Listed entries —
*** Block opens ***

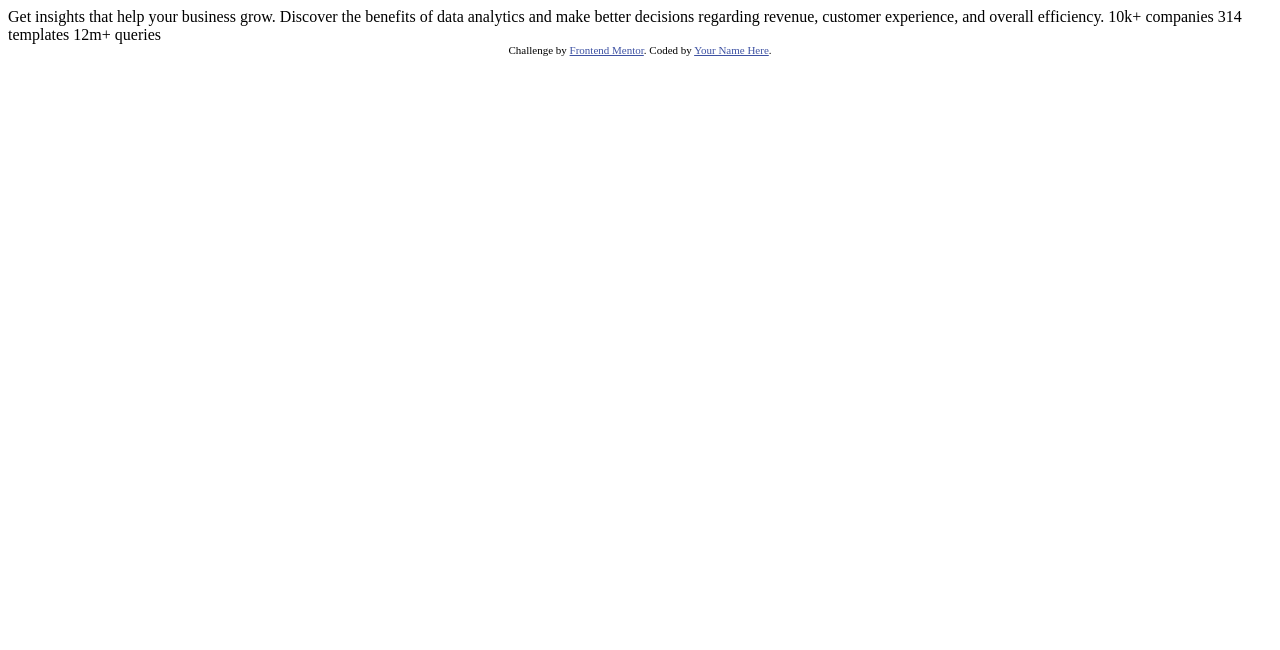
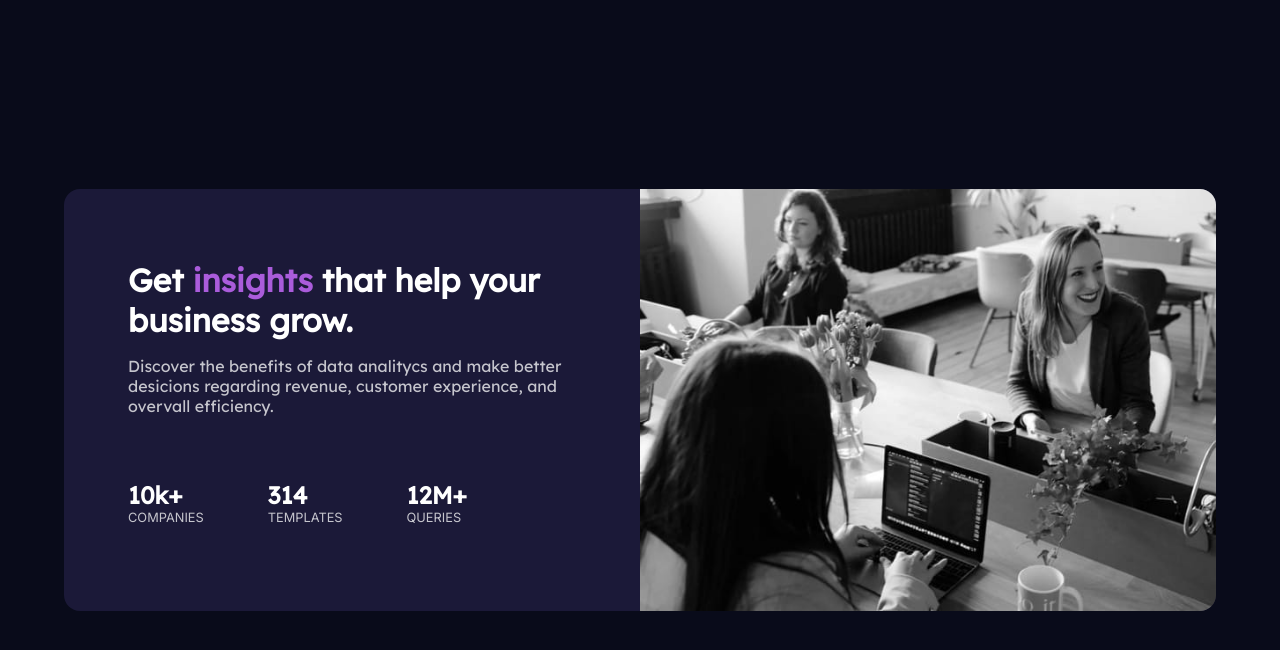
Before and after one commit to nasuke0302/stats-preview-card-component, a plain HTML site: page index.html in a window 1280 px wide. Drawn offline with Linux system fonts and the light colour scheme.

Commit message:
finishing styles

```diff
--- a/index.html
+++ b/index.html
@@ -1,33 +1,59 @@
 <!DOCTYPE html>
 <html lang="en">
   <head>
-  <meta charset="UTF-8">
-  <meta name="viewport" content="width=device-width, initial-scale=1.0"> <!-- displays site properly based on user's device -->
-
-  <link rel="icon" type="image/png" sizes="32x32" href="./images/favicon-32x32.png">
-
+    <meta charset="UTF-8" />
+    <meta name="viewport" content="width=device-width, initial-scale=1.0" />
+    <link
+      rel="icon"
+      type="image/png"
+      sizes="32x32"
+      href="./images/favicon-32x32.png"
+    />
     <title>Frontend Mentor | Stats preview card component</title>
-
-  <!-- Feel free to remove these styles or customise in your own stylesheet 👍 -->
-  <style>
-    .attribution { font-size: 11px; text-align: center; }
-    .attribution a { color: hsl(228, 45%, 44%); }
-  </style>
+    <link rel="preconnect" href="https://fonts.googleapis.com" />
+    <link rel="preconnect" href="https://fonts.gstatic.com" crossorigin />
+    <link
+      href="https://fonts.googleapis.com/css2?family=Inter:wght@400;700&family=Lexend+Deca&display=swap"
+      rel="stylesheet"
+    />
+    <link rel="stylesheet" href="style.css" />
   </head>
   <body>
-
-  Get insights that help your business grow.
-
-  Discover the benefits of data analytics and make better decisions regarding revenue, customer
-  experience, and overall efficiency.
-
-  10k+ companies
-  314 templates
-  12m+ queries
-
-  <div class="attribution">
-    Challenge by <a href="https://www.frontendmentor.io?ref=challenge" target="_blank">Frontend Mentor</a>.
-    Coded by <a href="#">Your Name Here</a>.
+    <main>
+      <img
+        class="card-img"
+        srcset="
+          images/image-header-mobile.jpg  654w,
+          images/image-header-desktop.jpg 540w
+        "
+        sizes="(max-width: 320px) 280px,
+            (max-width: 480px) 440px,
+            800px"
+        alt="people talking"
+      />
+      <div class="card-info">
+        <h1 class="card-title">
+          Get <span>insights</span> that help your business grow.
+        </h1>
+        <p class="card-desc">
+          Discover the benefits of data analitycs and make better desicions
+          regarding revenue, customer experience, and overvall efficiency.
+        </p>
+        <div class="card-items">
+          <div class="card-item">
+            <p class="heading">10k+</p>
+            <p class="paragraph">COMPANIES</p>
           </div>
+          <div class="card-item">
+            <p class="heading">314</p>
+            <p class="paragraph">TEMPLATES</p>
+          </div>
+          <div class="card-item">
+            <p class="heading">12M+</p>
+            <p class="paragraph">QUERIES</p>
+          </div>
+        </div>
+      </div>
+    </main>
   </body>
 </html>
--- /dev/null
+++ b/style.css
@@ -0,0 +1,129 @@
+html,
+body {
+  margin: 0;
+}
+
+html {
+  --very-dark-blue-main-bg: hsl(233, 47%, 7%);
+  --dark-desaturated-blue-card-bg: hsl(244, 38%, 16%);
+  --soft-violet-accent: hsl(277, 64%, 61%);
+  --white: hsl(0, 0%, 100%);
+  --slightly-transparent-white-main-paragraph: hsla(0, 0%, 100%, 0.75);
+  --slightly-transparent-white-stat-headings: hsla(0, 0%, 100%, 0.6);
+
+  --desktop: 48rem;
+}
+
+body {
+  background-color: var(--very-dark-blue-main-bg);
+  height: 100vh;
+  display: flex;
+  justify-content: center;
+  align-items: center;
+  font-family: "Lexend Deca", sans-serif;
+}
+
+main {
+  background-color: var(--dark-desaturated-blue-card-bg);
+  border-radius: 1rem;
+  overflow: hidden;
+  max-width: 90vw;
+  display: flex;
+  flex-direction: column;
+}
+
+.card-img {
+  width: 100%;
+  object-fit: contain;
+  position: relative;
+}
+
+.card-img::before {
+  position: absolute;
+  content: "";
+  top: 0;
+  left: 0;
+  width: 100%;
+  height: 100%;
+  background: rgba(0, 0, 0, 0.3);
+}
+
+.card-info {
+  display: flex;
+  flex-flow: column nowrap;
+  justify-content: center;
+  align-items: center;
+  text-align: center;
+  padding: 1rem;
+  color: var(--slightly-transparent-white-main-paragraph);
+}
+
+.card-title {
+  grid-area: title;
+  color: var(--white);
+  margin: 0;
+  margin-bottom: 1rem;
+}
+
+.card-desc {
+  grid-area: desc;
+  margin: 0;
+  margin-bottom: 2rem;
+}
+
+.card-items {
+  display: flex;
+  flex-direction: column;
+  justify-content: start;
+  width: 100%;
+}
+
+.card-item {
+  grid-area: item;
+  margin-bottom: 1rem;
+}
+
+.card-item .heading {
+  font-family: "Lexend Deca", sans-serif;
+  font-weight: 700;
+  font-size: 1.5rem;
+  margin: 0;
+  color: var(--white);
+}
+
+.card-item .paragraph {
+  font-family: "Inter", sans-serif;
+  font-size: 0.8rem;
+  color: var(--slightly-transparent-white-main-paragraph);
+  margin: 0;
+}
+
+.card-title > span {
+  color: var(--soft-violet-accent);
+}
+
+@media (min-width: 40rem) {
+  main {
+    flex-flow: row-reverse nowrap;
+  }
+
+  .card-img {
+    width: 50%;
+    object-fit: fill;
+  }
+
+  .card-info {
+    text-align: left;
+    padding: 4rem;
+  }
+
+  .card-desc {
+    margin-bottom: 4rem;
+  }
+
+  .card-items {
+    flex-flow: row nowrap;
+    justify-content: flex-start;
+    column-gap: 4rem;
+  }
+}
```
Lines whose indentation alone changed are shown as unchanged.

*** Block closes ***

What you will do — Take the entries above and copy out all lines with the string "position".

Completed exercise —
+  position: relative;
+  position: absolute;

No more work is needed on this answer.